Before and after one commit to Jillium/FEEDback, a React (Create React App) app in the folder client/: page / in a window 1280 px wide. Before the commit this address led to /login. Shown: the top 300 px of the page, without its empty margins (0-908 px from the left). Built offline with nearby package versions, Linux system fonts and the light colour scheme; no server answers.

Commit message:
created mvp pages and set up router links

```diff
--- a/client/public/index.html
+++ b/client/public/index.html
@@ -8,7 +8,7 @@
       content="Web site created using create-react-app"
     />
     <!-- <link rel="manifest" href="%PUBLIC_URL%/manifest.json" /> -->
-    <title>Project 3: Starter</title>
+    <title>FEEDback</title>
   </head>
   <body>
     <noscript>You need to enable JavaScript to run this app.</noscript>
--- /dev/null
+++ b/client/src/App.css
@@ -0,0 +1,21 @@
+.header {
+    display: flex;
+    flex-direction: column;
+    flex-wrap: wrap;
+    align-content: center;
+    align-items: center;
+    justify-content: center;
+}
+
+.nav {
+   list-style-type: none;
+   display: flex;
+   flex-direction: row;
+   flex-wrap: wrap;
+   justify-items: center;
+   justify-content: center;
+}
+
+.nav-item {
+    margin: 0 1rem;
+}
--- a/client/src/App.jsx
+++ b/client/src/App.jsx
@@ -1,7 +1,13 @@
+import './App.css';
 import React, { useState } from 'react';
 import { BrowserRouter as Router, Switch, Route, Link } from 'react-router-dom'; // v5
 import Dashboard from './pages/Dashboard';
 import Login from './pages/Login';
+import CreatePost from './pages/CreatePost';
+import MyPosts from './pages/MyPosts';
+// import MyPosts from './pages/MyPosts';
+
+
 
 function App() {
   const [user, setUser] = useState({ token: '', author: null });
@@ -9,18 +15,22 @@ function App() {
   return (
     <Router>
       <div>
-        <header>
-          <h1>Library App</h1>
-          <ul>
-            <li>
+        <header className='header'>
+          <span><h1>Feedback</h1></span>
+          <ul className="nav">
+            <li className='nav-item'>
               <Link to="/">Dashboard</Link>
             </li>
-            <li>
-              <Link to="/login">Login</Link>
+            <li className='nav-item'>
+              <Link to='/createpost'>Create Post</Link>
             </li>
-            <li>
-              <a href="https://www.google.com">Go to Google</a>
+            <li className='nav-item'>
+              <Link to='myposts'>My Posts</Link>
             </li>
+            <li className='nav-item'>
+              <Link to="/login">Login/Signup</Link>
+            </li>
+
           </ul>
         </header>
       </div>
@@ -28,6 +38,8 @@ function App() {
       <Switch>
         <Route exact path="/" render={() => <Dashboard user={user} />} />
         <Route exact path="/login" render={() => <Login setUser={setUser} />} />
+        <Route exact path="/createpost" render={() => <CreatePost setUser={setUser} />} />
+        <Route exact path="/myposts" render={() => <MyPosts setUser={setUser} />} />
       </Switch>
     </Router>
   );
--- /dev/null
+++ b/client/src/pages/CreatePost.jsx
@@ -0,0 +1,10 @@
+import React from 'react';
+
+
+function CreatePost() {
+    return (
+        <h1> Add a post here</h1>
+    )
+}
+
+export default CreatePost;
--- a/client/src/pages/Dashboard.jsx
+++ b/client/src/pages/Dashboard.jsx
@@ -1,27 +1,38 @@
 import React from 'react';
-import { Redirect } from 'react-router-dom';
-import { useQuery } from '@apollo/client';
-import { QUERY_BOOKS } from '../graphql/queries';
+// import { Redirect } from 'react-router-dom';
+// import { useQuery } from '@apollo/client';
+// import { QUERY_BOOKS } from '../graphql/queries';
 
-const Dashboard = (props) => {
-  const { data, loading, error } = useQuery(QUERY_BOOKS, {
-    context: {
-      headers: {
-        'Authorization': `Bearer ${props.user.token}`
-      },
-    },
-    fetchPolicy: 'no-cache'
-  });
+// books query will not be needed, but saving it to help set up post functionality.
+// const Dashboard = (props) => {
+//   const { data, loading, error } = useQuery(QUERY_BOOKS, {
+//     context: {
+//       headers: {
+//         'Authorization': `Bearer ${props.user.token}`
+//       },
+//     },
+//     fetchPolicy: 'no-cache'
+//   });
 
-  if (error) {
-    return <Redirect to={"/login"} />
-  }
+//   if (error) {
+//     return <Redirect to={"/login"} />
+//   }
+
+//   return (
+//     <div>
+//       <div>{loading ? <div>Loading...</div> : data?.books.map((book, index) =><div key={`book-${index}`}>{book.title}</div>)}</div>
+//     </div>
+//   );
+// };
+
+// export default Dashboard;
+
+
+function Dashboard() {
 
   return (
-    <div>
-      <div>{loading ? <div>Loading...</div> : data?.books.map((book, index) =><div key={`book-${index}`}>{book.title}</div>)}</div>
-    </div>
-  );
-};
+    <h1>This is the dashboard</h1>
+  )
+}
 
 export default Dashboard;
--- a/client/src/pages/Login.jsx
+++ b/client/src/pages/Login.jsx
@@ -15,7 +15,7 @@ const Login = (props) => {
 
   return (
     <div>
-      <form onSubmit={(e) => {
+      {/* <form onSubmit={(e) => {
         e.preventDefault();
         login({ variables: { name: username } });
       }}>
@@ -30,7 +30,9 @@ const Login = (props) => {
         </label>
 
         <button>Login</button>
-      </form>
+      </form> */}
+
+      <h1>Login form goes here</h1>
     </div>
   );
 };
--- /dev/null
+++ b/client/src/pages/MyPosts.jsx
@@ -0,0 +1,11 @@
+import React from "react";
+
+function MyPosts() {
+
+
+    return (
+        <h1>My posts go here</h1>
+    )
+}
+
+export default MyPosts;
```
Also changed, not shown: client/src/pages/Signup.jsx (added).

# [EXERCISE REQUIREMENTS]
Repeat each of the entries exactly as written.

# [WRITTEN REPLY]
Before and after one commit to Jillium/FEEDback, a React (Create React App) app in the folder client/: page / in a window 1280 px wide. Before the commit this address led to /login. Shown: the top 300 px of the page, without its empty margins (0-908 px from the left). Built offline with nearby package versions, Linux system fonts and the light colour scheme; no server answers.

Commit message:
created mvp pages and set up router links

```diff
--- a/client/public/index.html
+++ b/client/public/index.html
@@ -8,7 +8,7 @@
       content="Web site created using create-react-app"
     />
     <!-- <link rel="manifest" href="%PUBLIC_URL%/manifest.json" /> -->
-    <title>Project 3: Starter</title>
+    <title>FEEDback</title>
   </head>
   <body>
     <noscript>You need to enable JavaScript to run this app.</noscript>
--- /dev/null
+++ b/client/src/App.css
@@ -0,0 +1,21 @@
+.header {
+    display: flex;
+    flex-direction: column;
+    flex-wrap: wrap;
+    align-content: center;
+    align-items: center;
+    justify-content: center;
+}
+
+.nav {
+   list-style-type: none;
+   display: flex;
+   flex-direction: row;
+   flex-wrap: wrap;
+   justify-items: center;
+   justify-content: center;
+}
+
+.nav-item {
+    margin: 0 1rem;
+}
--- a/client/src/App.jsx
+++ b/client/src/App.jsx
@@ -1,7 +1,13 @@
+import './App.css';
 import React, { useState } from 'react';
 import { BrowserRouter as Router, Switch, Route, Link } from 'react-router-dom'; // v5
 import Dashboard from './pages/Dashboard';
 import Login from './pages/Login';
+import CreatePost from './pages/CreatePost';
+import MyPosts from './pages/MyPosts';
+// import MyPosts from './pages/MyPosts';
+
+
 
 function App() {
   const [user, setUser] = useState({ token: '', author: null });
@@ -9,18 +15,22 @@ function App() {
   return (
     <Router>
       <div>
-        <header>
-          <h1>Library App</h1>
-          <ul>
-            <li>
+        <header className='header'>
+          <span><h1>Feedback</h1></span>
+          <ul className="nav">
+            <li className='nav-item'>
               <Link to="/">Dashboard</Link>
             </li>
-            <li>
-              <Link to="/login">Login</Link>
+            <li className='nav-item'>
+              <Link to='/createpost'>Create Post</Link>
             </li>
-            <li>
-              <a href="https://www.google.com">Go to Google</a>
+            <li className='nav-item'>
+              <Link to='myposts'>My Posts</Link>
             </li>
+            <li className='nav-item'>
+              <Link to="/login">Login/Signup</Link>
+            </li>
+
           </ul>
         </header>
       </div>
@@ -28,6 +38,8 @@ function App() {
       <Switch>
         <Route exact path="/" render={() => <Dashboard user={user} />} />
         <Route exact path="/login" render={() => <Login setUser={setUser} />} />
+        <Route exact path="/createpost" render={() => <CreatePost setUser={setUser} />} />
+        <Route exact path="/myposts" render={() => <MyPosts setUser={setUser} />} />
       </Switch>
     </Router>
   );
--- /dev/null
+++ b/client/src/pages/CreatePost.jsx
@@ -0,0 +1,10 @@
+import React from 'react';
+
+
+function CreatePost() {
+    return (
+        <h1> Add a post here</h1>
+    )
+}
+
+export default CreatePost;
--- a/client/src/pages/Dashboard.jsx
+++ b/client/src/pages/Dashboard.jsx
@@ -1,27 +1,38 @@
 import React from 'react';
-import { Redirect } from 'react-router-dom';
-import { useQuery } from '@apollo/client';
-import { QUERY_BOOKS } from '../graphql/queries';
+// import { Redirect } from 'react-router-dom';
+// import { useQuery } from '@apollo/client';
+// import { QUERY_BOOKS } from '../graphql/queries';
 
-const Dashboard = (props) => {
-  const { data, loading, error } = useQuery(QUERY_BOOKS, {
-    context: {
-      headers: {
-        'Authorization': `Bearer ${props.user.token}`
-      },
-    },
-    fetchPolicy: 'no-cache'
-  });
+// books query will not be needed, but saving it to help set up post functionality.
+// const Dashboard = (props) => {
+//   const { data, loading, error } = useQuery(QUERY_BOOKS, {
+//     context: {
+//       headers: {
+//         'Authorization': `Bearer ${props.user.token}`
+//       },
+//     },
+//     fetchPolicy: 'no-cache'
+//   });
 
-  if (error) {
-    return <Redirect to={"/login"} />
-  }
+//   if (error) {
+//     return <Redirect to={"/login"} />
+//   }
+
+//   return (
+//     <div>
+//       <div>{loading ? <div>Loading...</div> : data?.books.map((book, index) =><div key={`book-${index}`}>{book.title}</div>)}</div>
+//     </div>
+//   );
+// };
+
+// export default Dashboard;
+
+
+function Dashboard() {
 
   return (
-    <div>
-      <div>{loading ? <div>Loading...</div> : data?.books.map((book, index) =><div key={`book-${index}`}>{book.title}</div>)}</div>
-    </div>
-  );
-};
+    <h1>This is the dashboard</h1>
+  )
+}
 
 export default Dashboard;
--- a/client/src/pages/Login.jsx
+++ b/client/src/pages/Login.jsx
@@ -15,7 +15,7 @@ const Login = (props) => {
 
   return (
     <div>
-      <form onSubmit={(e) => {
+      {/* <form onSubmit={(e) => {
         e.preventDefault();
         login({ variables: { name: username } });
       }}>
@@ -30,7 +30,9 @@ const Login = (props) => {
         </label>
 
         <button>Login</button>
-      </form>
+      </form> */}
+
+      <h1>Login form goes here</h1>
     </div>
   );
 };
--- /dev/null
+++ b/client/src/pages/MyPosts.jsx
@@ -0,0 +1,11 @@
+import React from "react";
+
+function MyPosts() {
+
+
+    return (
+        <h1>My posts go here</h1>
+    )
+}
+
+export default MyPosts;
```
Also changed, not shown: client/src/pages/Signup.jsx (added).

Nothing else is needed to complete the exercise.